#### [Your assignment]
Copy every record below exactly, leaving out any pictures.
:: Source data ::
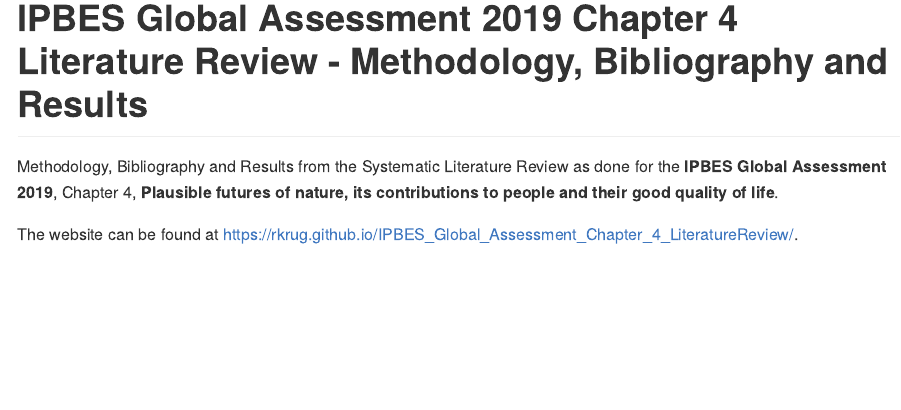
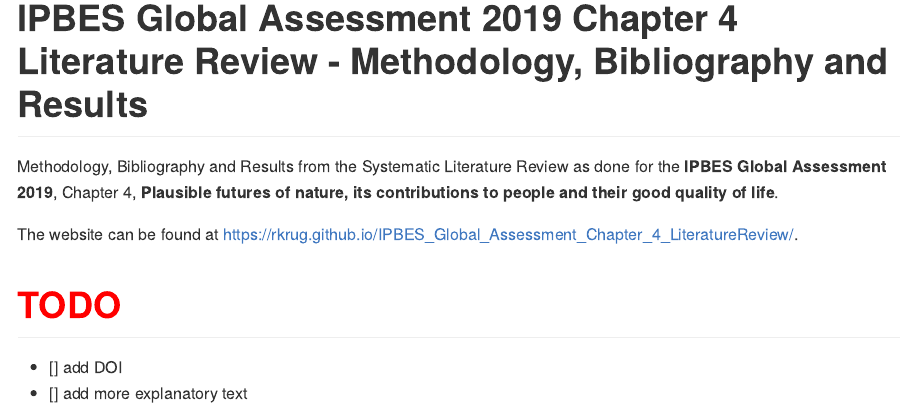
Before and after one commit to rkrug/LargeScaleLiteratureReview_DataDeposit, an R Markdown document (README.Rmd): the page in a window 1100 px wide, from its top. The pictures show the output file README.md that the author committed with the source, drawn offline in the style of GitHub.

Commit message:
README.Rmd: Add TOTO to

```diff
--- a/README.Rmd
+++ b/README.Rmd
@@ -10,3 +10,7 @@
 Methodology, Bibliography and Results from the Systematic Literature Review as done for the **IPBES Global Assessment 2019**, Chapter 4, **Plausible futures of nature, its contributions to people and their good quality of life**.
 
 The website can be found at [https://rkrug.github.io/IPBES_Global_Assessment_Chapter_4_LiteratureReview/](https://rkrug.github.io/IPBES_Global_Assessment_Chapter_4_LiteratureReview/).
+
+# **<span style="color:red"> TODO</span>**
+- [] add DOI
+- [] add more explanatory text
```
Also changed, not shown: README.md.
:::
#### [Answer space]
Before and after one commit to rkrug/LargeScaleLiteratureReview_DataDeposit, an R Markdown document (README.Rmd): the page in a window 1100 px wide, from its top. The pictures show the output file README.md that the author committed with the source, drawn offline in the style of GitHub.

Commit message:
README.Rmd: Add TOTO to

```diff
--- a/README.Rmd
+++ b/README.Rmd
@@ -10,3 +10,7 @@
 Methodology, Bibliography and Results from the Systematic Literature Review as done for the **IPBES Global Assessment 2019**, Chapter 4, **Plausible futures of nature, its contributions to people and their good quality of life**.
 
 The website can be found at [https://rkrug.github.io/IPBES_Global_Assessment_Chapter_4_LiteratureReview/](https://rkrug.github.io/IPBES_Global_Assessment_Chapter_4_LiteratureReview/).
+
+# **<span style="color:red"> TODO</span>**
+- [] add DOI
+- [] add more explanatory text
```
Also changed, not shown: README.md.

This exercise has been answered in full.